(Beginning of Records for this exercise)

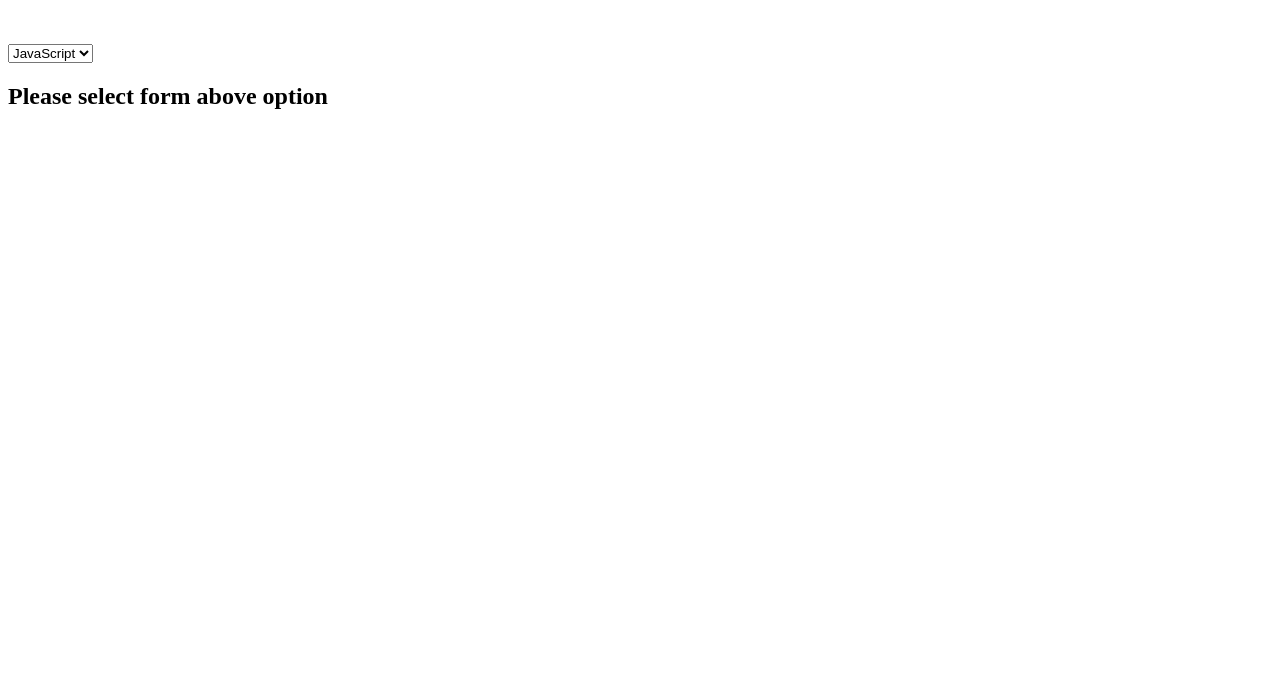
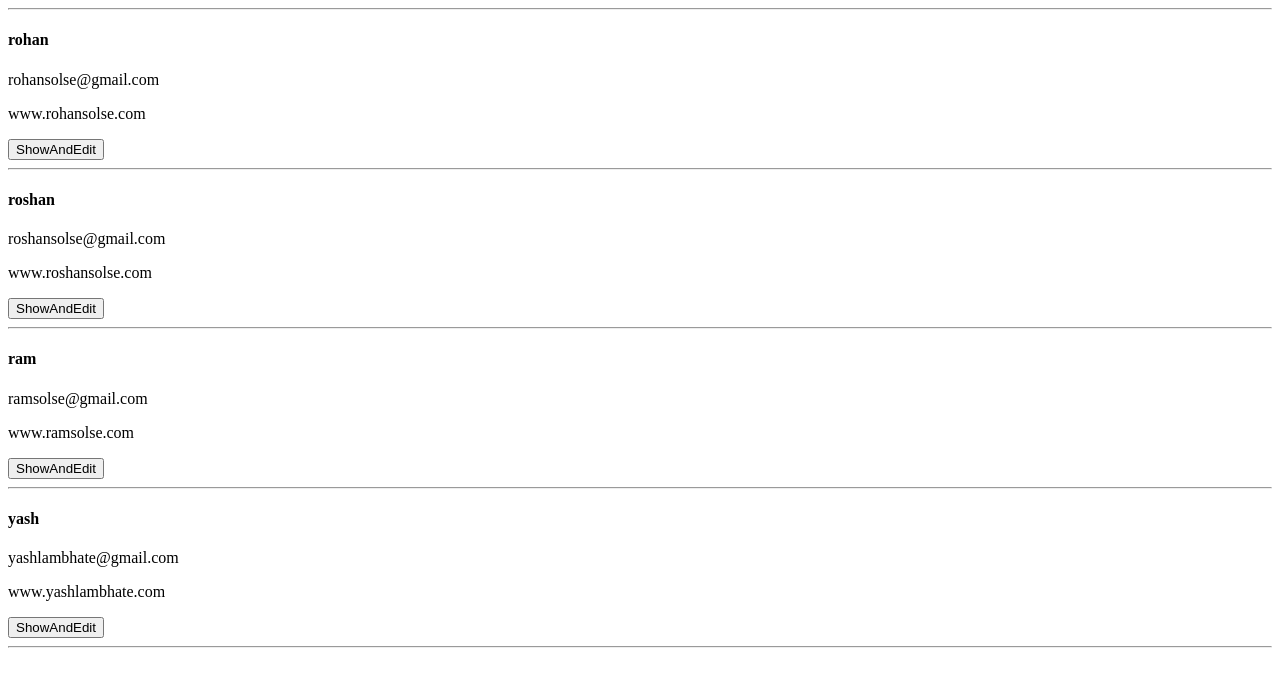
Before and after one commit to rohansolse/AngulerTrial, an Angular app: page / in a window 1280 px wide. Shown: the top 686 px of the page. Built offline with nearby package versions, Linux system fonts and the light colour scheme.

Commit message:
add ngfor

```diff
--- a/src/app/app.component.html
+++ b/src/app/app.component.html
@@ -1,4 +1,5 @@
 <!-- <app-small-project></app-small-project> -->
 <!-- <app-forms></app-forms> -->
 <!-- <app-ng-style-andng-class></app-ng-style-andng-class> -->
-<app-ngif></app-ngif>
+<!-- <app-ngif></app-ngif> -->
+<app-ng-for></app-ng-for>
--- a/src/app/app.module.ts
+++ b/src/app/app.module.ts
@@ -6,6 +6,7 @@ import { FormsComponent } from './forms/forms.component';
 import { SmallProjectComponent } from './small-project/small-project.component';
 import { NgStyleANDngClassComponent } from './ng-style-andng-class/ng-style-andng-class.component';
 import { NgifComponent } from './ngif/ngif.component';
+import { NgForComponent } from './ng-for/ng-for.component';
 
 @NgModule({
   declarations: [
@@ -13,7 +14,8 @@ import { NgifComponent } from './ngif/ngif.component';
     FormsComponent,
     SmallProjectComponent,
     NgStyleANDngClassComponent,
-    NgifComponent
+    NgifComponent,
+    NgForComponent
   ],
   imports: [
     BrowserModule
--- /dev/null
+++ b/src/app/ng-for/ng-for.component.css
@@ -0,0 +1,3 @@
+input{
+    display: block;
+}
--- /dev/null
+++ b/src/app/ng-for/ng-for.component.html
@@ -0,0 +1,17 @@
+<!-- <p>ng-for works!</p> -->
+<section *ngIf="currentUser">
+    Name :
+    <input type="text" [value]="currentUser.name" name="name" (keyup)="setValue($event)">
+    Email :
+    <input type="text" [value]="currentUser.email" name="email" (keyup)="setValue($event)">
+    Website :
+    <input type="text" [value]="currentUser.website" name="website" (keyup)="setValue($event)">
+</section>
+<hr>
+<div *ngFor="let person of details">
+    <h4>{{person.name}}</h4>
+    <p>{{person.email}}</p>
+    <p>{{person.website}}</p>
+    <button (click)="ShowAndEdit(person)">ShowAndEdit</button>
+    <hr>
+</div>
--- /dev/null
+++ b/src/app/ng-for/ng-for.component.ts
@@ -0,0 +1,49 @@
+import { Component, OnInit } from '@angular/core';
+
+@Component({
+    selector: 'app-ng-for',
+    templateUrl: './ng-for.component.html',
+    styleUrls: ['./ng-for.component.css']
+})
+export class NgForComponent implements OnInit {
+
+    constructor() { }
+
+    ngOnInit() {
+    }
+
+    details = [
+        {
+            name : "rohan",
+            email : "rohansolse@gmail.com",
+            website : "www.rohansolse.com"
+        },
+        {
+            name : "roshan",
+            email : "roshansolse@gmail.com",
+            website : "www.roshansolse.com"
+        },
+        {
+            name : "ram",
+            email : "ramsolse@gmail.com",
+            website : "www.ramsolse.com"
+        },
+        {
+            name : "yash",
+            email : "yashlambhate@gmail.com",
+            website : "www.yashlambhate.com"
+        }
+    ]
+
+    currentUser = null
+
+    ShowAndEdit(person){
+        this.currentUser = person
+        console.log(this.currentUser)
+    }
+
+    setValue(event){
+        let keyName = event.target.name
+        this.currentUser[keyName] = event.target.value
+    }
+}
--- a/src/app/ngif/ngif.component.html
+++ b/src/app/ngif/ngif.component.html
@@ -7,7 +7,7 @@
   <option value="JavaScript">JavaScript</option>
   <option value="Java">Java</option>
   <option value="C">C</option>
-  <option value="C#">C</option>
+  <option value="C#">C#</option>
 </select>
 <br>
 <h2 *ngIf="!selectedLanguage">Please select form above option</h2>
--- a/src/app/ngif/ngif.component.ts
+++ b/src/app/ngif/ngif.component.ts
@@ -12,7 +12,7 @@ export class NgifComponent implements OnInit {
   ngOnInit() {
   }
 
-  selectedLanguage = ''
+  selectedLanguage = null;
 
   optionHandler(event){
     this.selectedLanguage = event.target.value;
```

(End of Records for this exercise)

→ Work item
Each entry should be set down exactly, pictures excluded.

→ Finished exercise
Before and after one commit to rohansolse/AngulerTrial, an Angular app: page / in a window 1280 px wide. Shown: the top 686 px of the page. Built offline with nearby package versions, Linux system fonts and the light colour scheme.

Commit message:
add ngfor

```diff
--- a/src/app/app.component.html
+++ b/src/app/app.component.html
@@ -1,4 +1,5 @@
 <!-- <app-small-project></app-small-project> -->
 <!-- <app-forms></app-forms> -->
 <!-- <app-ng-style-andng-class></app-ng-style-andng-class> -->
-<app-ngif></app-ngif>
+<!-- <app-ngif></app-ngif> -->
+<app-ng-for></app-ng-for>
--- a/src/app/app.module.ts
+++ b/src/app/app.module.ts
@@ -6,6 +6,7 @@ import { FormsComponent } from './forms/forms.component';
 import { SmallProjectComponent } from './small-project/small-project.component';
 import { NgStyleANDngClassComponent } from './ng-style-andng-class/ng-style-andng-class.component';
 import { NgifComponent } from './ngif/ngif.component';
+import { NgForComponent } from './ng-for/ng-for.component';
 
 @NgModule({
   declarations: [
@@ -13,7 +14,8 @@ import { NgifComponent } from './ngif/ngif.component';
     FormsComponent,
     SmallProjectComponent,
     NgStyleANDngClassComponent,
-    NgifComponent
+    NgifComponent,
+    NgForComponent
   ],
   imports: [
     BrowserModule
--- /dev/null
+++ b/src/app/ng-for/ng-for.component.css
@@ -0,0 +1,3 @@
+input{
+    display: block;
+}
--- /dev/null
+++ b/src/app/ng-for/ng-for.component.html
@@ -0,0 +1,17 @@
+<!-- <p>ng-for works!</p> -->
+<section *ngIf="currentUser">
+    Name :
+    <input type="text" [value]="currentUser.name" name="name" (keyup)="setValue($event)">
+    Email :
+    <input type="text" [value]="currentUser.email" name="email" (keyup)="setValue($event)">
+    Website :
+    <input type="text" [value]="currentUser.website" name="website" (keyup)="setValue($event)">
+</section>
+<hr>
+<div *ngFor="let person of details">
+    <h4>{{person.name}}</h4>
+    <p>{{person.email}}</p>
+    <p>{{person.website}}</p>
+    <button (click)="ShowAndEdit(person)">ShowAndEdit</button>
+    <hr>
+</div>
--- /dev/null
+++ b/src/app/ng-for/ng-for.component.ts
@@ -0,0 +1,49 @@
+import { Component, OnInit } from '@angular/core';
+
+@Component({
+    selector: 'app-ng-for',
+    templateUrl: './ng-for.component.html',
+    styleUrls: ['./ng-for.component.css']
+})
+export class NgForComponent implements OnInit {
+
+    constructor() { }
+
+    ngOnInit() {
+    }
+
+    details = [
+        {
+            name : "rohan",
+            email : "rohansolse@gmail.com",
+            website : "www.rohansolse.com"
+        },
+        {
+            name : "roshan",
+            email : "roshansolse@gmail.com",
+            website : "www.roshansolse.com"
+        },
+        {
+            name : "ram",
+            email : "ramsolse@gmail.com",
+            website : "www.ramsolse.com"
+        },
+        {
+            name : "yash",
+            email : "yashlambhate@gmail.com",
+            website : "www.yashlambhate.com"
+        }
+    ]
+
+    currentUser = null
+
+    ShowAndEdit(person){
+        this.currentUser = person
+        console.log(this.currentUser)
+    }
+
+    setValue(event){
+        let keyName = event.target.name
+        this.currentUser[keyName] = event.target.value
+    }
+}
--- a/src/app/ngif/ngif.component.html
+++ b/src/app/ngif/ngif.component.html
@@ -7,7 +7,7 @@
   <option value="JavaScript">JavaScript</option>
   <option value="Java">Java</option>
   <option value="C">C</option>
-  <option value="C#">C</option>
+  <option value="C#">C#</option>
 </select>
 <br>
 <h2 *ngIf="!selectedLanguage">Please select form above option</h2>
--- a/src/app/ngif/ngif.component.ts
+++ b/src/app/ngif/ngif.component.ts
@@ -12,7 +12,7 @@ export class NgifComponent implements OnInit {
   ngOnInit() {
   }
 
-  selectedLanguage = ''
+  selectedLanguage = null;
 
   optionHandler(event){
     this.selectedLanguage = event.target.value;
```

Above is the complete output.